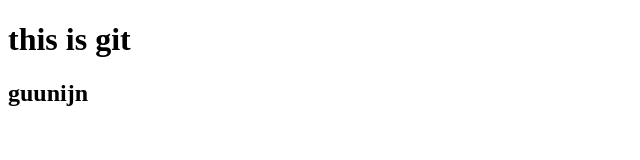
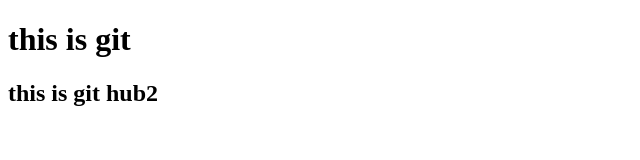
Before and after one commit to vinodvaraprasad/Html, a plain HTML site: page index.html in a window 1280 px wide. Shown: the whole page, without its empty margins (0-640 px from the left). Drawn offline with Linux system fonts and the light colour scheme.

```diff
--- a/index.html
+++ b/index.html
@@ -7,6 +7,6 @@
 </head>
 <body>
     <h1>this is git</h1>
-    <h2>guunijn</h2>
+    <h2>this is git hub2</h2>
 </body>
 </html>
```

◆ Exercise directions: Return every line above exactly, omitting images.

◆ Output:
Before and after one commit to vinodvaraprasad/Html, a plain HTML site: page index.html in a window 1280 px wide. Shown: the whole page, without its empty margins (0-640 px from the left). Drawn offline with Linux system fonts and the light colour scheme.

```diff
--- a/index.html
+++ b/index.html
@@ -7,6 +7,6 @@
 </head>
 <body>
     <h1>this is git</h1>
-    <h2>guunijn</h2>
+    <h2>this is git hub2</h2>
 </body>
 </html>
```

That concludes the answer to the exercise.